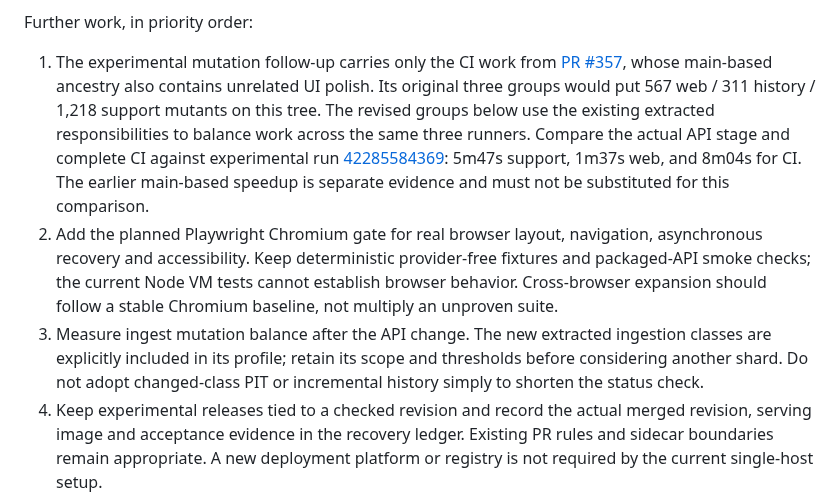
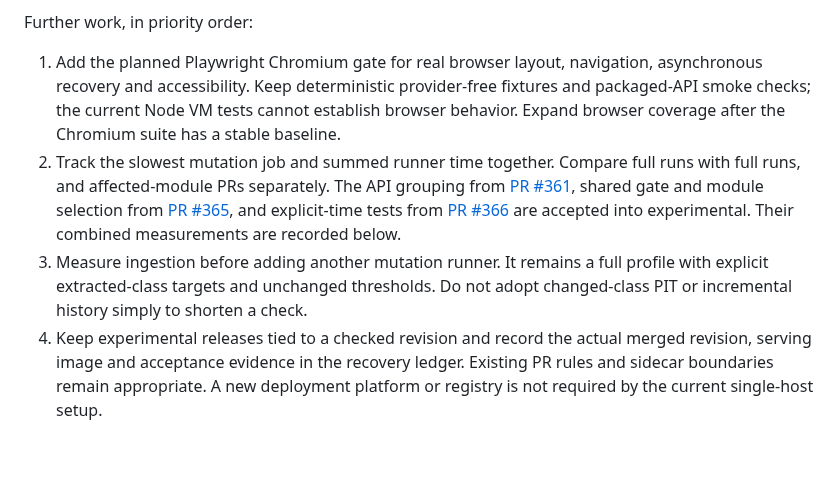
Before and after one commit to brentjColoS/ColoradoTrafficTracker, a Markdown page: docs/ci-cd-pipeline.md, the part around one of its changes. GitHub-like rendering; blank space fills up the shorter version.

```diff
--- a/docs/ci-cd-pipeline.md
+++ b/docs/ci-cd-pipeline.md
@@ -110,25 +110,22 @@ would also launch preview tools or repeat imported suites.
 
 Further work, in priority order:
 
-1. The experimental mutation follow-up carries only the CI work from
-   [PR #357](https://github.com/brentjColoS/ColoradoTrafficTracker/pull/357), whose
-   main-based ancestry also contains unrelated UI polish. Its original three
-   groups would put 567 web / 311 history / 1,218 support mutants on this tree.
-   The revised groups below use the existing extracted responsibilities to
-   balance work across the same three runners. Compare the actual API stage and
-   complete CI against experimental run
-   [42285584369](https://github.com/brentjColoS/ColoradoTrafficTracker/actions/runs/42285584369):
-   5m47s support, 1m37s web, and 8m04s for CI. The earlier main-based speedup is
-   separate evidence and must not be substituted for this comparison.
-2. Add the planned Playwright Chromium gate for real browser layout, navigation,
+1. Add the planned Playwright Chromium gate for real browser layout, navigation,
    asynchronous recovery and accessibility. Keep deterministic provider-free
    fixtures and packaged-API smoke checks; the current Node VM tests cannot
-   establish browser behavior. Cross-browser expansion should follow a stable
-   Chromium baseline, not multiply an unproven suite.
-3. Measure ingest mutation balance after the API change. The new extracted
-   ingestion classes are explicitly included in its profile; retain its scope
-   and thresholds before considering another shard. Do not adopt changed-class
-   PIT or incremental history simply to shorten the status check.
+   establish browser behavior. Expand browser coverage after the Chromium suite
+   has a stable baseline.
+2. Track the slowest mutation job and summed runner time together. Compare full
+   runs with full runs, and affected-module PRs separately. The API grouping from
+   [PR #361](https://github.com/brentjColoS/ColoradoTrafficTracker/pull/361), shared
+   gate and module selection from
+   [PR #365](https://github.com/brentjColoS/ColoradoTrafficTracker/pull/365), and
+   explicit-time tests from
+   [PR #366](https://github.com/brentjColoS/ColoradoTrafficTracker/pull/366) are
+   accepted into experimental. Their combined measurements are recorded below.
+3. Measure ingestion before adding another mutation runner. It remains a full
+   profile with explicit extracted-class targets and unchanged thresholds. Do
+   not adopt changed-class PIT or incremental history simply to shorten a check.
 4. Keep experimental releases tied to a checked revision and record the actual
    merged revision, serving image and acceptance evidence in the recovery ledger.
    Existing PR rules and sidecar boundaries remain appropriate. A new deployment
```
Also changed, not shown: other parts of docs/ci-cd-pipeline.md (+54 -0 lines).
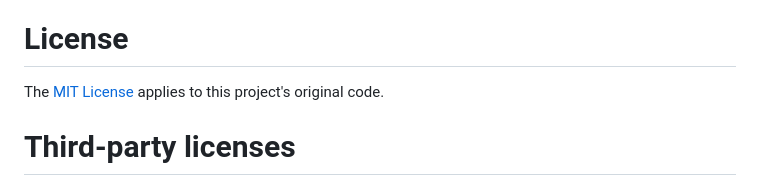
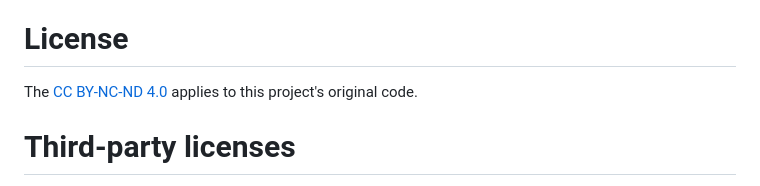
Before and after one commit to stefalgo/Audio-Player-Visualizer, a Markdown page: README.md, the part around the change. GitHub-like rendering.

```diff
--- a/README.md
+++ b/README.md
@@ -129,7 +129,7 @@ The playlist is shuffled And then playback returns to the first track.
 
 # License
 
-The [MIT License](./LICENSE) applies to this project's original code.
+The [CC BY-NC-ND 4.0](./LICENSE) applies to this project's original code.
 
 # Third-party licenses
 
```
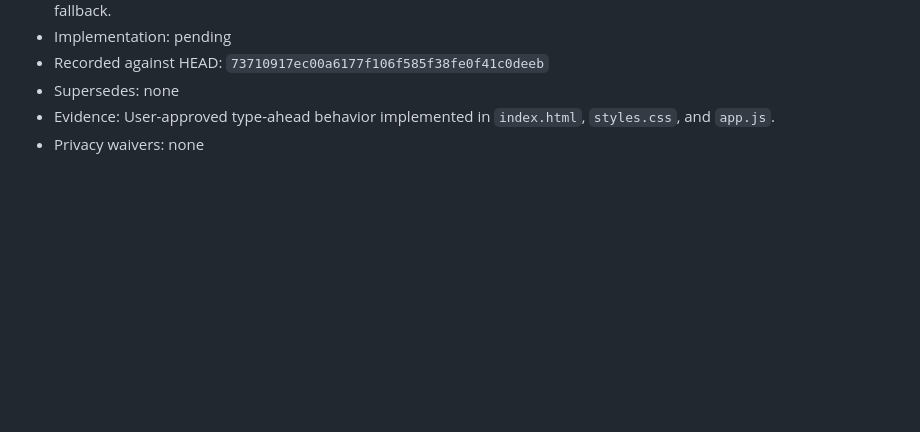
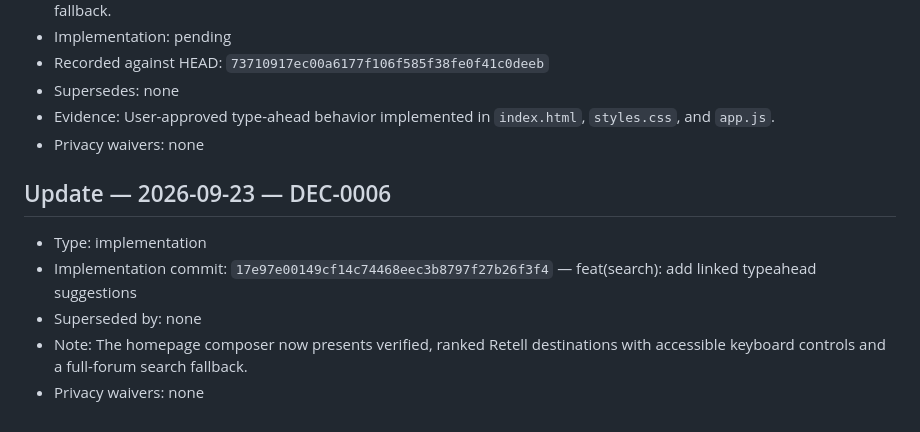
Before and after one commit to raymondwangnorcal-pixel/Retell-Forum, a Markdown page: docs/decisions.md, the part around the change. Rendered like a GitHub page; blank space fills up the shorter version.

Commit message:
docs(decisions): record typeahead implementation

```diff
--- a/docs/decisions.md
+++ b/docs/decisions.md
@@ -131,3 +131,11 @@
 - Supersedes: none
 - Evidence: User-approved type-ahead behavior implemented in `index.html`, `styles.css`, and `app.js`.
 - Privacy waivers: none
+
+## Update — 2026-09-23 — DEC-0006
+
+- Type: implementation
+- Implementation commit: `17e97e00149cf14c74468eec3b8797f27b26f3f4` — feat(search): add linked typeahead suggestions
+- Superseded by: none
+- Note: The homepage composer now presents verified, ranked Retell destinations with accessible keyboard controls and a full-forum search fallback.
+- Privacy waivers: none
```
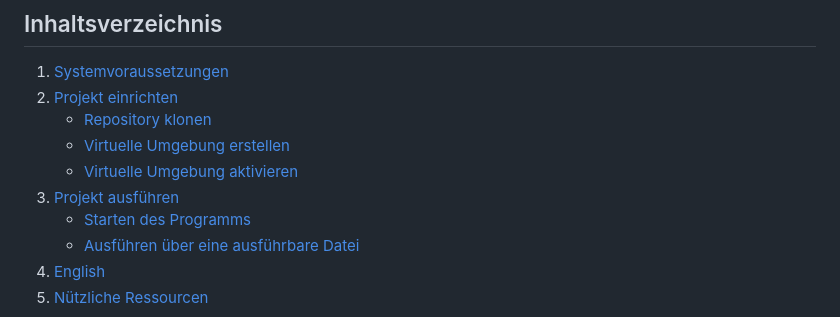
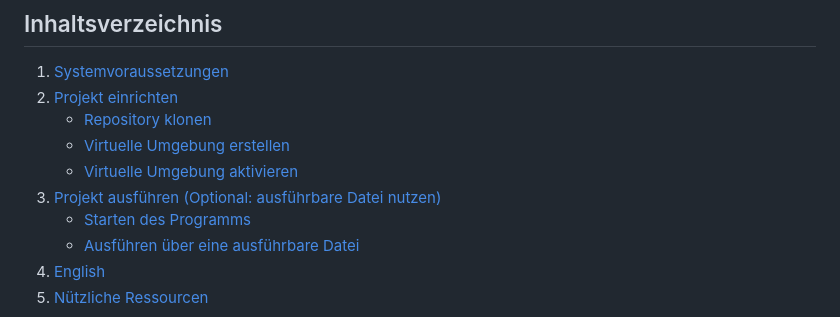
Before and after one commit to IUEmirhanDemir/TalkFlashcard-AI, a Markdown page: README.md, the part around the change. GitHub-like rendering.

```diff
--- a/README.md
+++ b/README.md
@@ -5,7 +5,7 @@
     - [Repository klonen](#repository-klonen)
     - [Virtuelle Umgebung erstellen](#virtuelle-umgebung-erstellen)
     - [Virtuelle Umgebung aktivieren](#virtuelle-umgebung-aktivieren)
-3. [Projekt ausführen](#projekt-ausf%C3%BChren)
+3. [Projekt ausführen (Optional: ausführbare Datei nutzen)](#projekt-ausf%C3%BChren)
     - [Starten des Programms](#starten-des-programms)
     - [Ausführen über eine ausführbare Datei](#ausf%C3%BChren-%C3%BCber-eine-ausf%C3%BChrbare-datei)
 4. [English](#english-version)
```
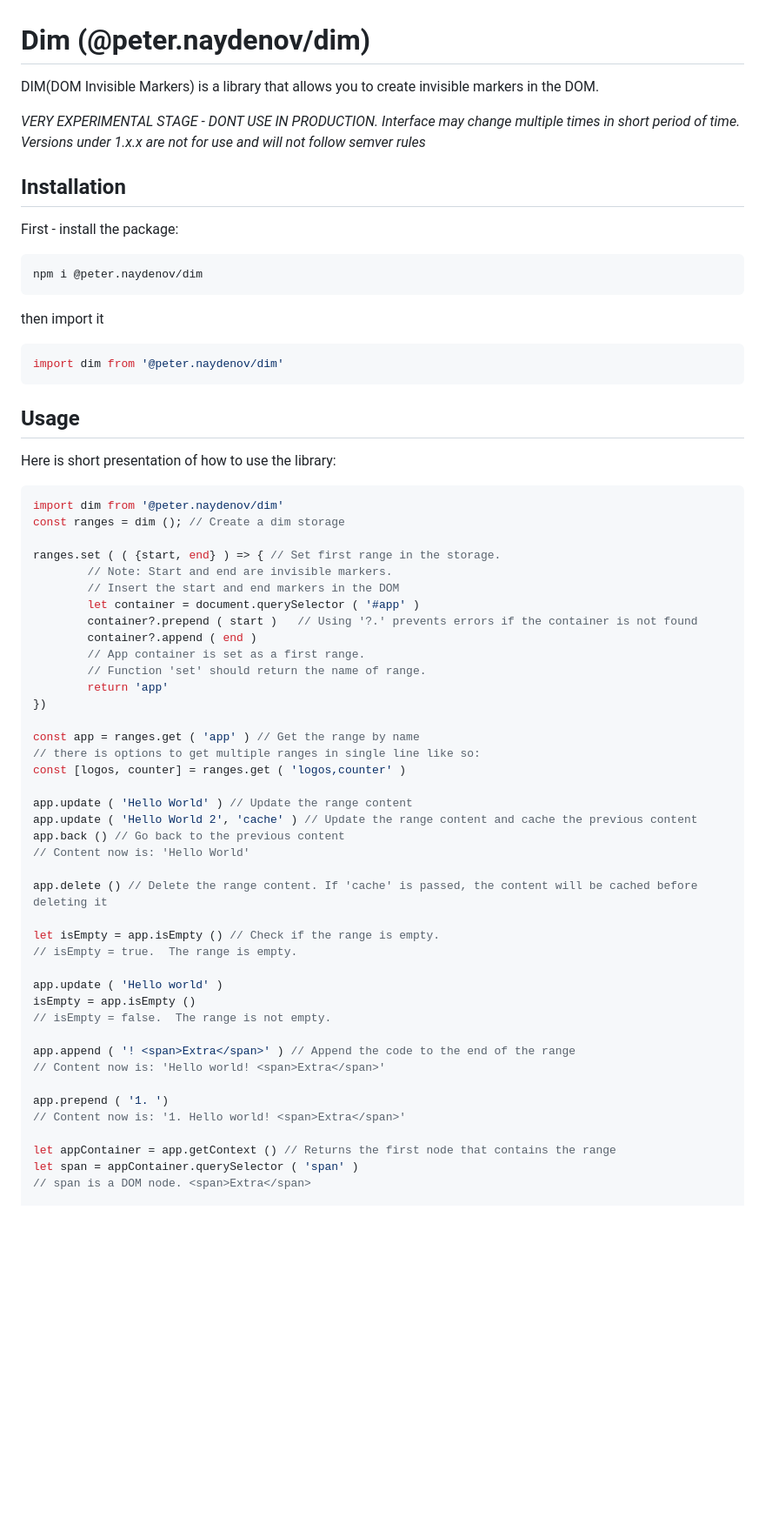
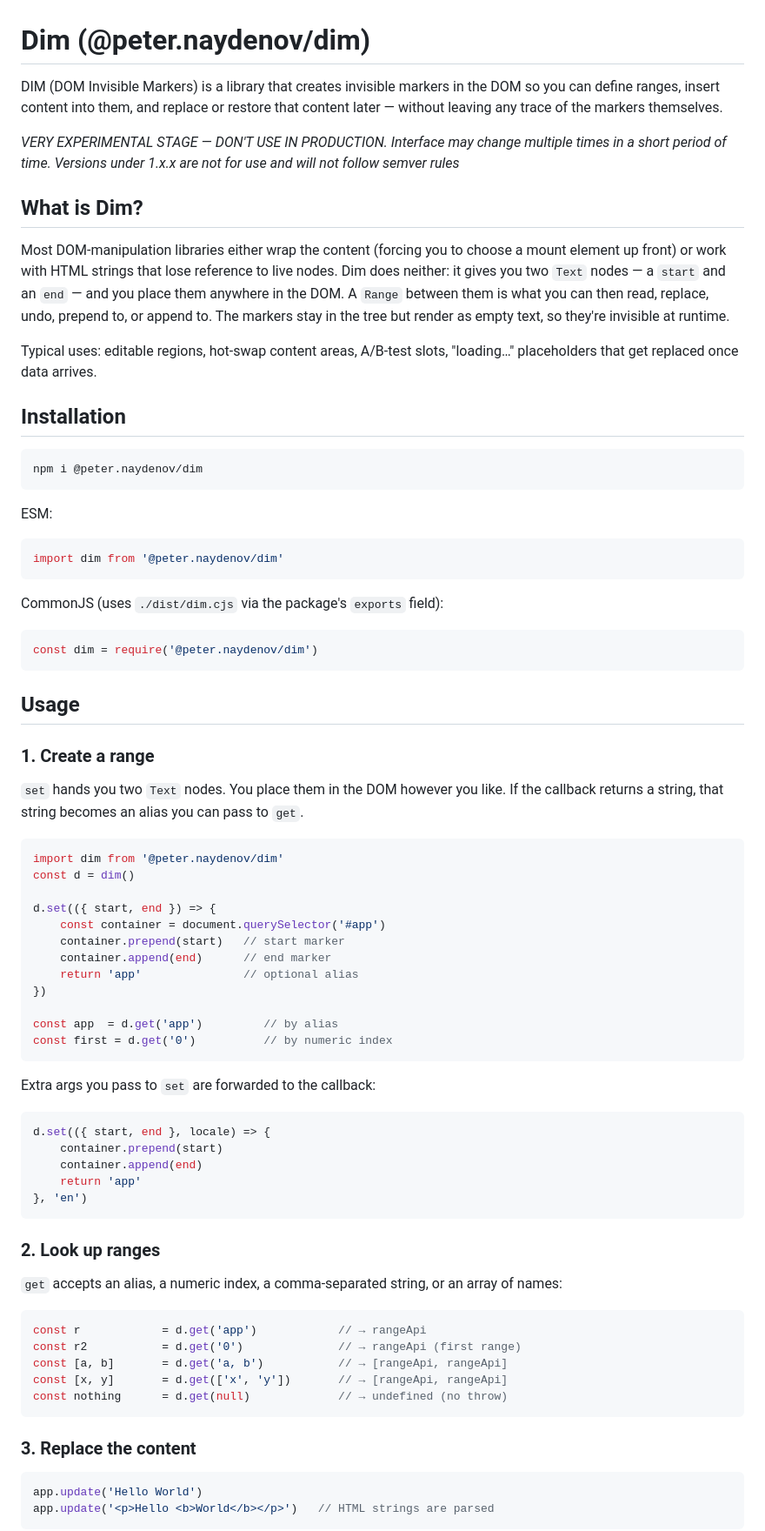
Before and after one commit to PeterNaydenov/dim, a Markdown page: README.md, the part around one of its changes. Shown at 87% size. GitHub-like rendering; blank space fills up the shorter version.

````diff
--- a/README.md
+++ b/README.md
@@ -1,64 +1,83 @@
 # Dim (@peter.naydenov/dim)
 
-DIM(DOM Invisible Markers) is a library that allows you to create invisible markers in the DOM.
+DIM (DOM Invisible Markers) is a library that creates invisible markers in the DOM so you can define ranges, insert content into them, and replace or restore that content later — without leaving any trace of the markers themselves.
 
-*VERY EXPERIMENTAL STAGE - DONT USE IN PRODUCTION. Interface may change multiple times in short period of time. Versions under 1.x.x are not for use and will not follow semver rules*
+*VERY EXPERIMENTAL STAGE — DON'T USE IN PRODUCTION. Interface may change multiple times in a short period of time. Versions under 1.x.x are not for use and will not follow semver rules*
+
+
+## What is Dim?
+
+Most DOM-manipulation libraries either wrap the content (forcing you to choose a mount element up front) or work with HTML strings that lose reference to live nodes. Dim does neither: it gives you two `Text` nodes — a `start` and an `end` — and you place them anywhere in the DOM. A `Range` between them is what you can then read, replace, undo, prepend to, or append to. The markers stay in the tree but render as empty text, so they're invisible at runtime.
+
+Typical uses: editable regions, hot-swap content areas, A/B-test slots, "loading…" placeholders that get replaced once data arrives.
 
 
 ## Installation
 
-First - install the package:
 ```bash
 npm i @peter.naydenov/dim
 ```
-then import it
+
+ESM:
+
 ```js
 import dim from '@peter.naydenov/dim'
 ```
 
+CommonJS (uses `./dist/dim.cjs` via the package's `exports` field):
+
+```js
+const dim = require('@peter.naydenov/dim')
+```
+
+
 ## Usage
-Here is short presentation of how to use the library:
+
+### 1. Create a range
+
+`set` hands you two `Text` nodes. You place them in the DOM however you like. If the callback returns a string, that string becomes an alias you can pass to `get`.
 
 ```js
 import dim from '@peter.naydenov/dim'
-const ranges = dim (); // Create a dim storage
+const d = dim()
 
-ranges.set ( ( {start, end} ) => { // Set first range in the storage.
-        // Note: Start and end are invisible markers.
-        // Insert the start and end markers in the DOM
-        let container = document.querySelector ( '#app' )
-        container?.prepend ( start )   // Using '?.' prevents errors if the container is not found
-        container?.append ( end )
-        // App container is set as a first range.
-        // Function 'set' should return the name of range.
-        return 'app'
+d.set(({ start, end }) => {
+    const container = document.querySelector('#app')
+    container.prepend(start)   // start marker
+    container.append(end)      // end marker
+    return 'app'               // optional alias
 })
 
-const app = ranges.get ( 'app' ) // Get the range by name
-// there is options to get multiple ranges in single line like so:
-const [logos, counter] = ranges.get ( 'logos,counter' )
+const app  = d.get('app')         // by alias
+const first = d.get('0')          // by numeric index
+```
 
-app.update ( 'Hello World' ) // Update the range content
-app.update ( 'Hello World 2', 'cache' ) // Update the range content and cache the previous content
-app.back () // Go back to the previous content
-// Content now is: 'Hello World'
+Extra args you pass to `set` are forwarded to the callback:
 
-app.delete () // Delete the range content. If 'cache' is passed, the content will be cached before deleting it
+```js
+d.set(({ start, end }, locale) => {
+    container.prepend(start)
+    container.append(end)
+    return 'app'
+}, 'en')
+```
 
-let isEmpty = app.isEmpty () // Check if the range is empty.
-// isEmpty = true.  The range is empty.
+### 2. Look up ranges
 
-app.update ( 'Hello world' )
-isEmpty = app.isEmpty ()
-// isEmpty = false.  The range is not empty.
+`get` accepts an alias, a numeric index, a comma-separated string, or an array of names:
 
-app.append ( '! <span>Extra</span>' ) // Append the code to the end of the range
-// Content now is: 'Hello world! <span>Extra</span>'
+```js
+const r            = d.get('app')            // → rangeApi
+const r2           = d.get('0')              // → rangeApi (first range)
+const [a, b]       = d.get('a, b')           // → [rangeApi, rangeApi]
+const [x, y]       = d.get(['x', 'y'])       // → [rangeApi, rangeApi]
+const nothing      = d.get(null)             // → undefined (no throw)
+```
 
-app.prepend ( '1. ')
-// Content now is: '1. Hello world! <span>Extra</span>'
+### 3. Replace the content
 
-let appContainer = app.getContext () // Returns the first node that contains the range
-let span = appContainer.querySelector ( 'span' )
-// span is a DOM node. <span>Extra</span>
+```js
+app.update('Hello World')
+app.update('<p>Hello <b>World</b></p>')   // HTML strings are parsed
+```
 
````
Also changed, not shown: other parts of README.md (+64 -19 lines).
==============================
REQUIRED WORK -> Where a line of the listing holds "balance", show that line.

EXERCISE SOLUTION ->
-   balance work across the same three runners. Compare the actual API stage and
-3. Measure ingest mutation balance after the API change. The new extracted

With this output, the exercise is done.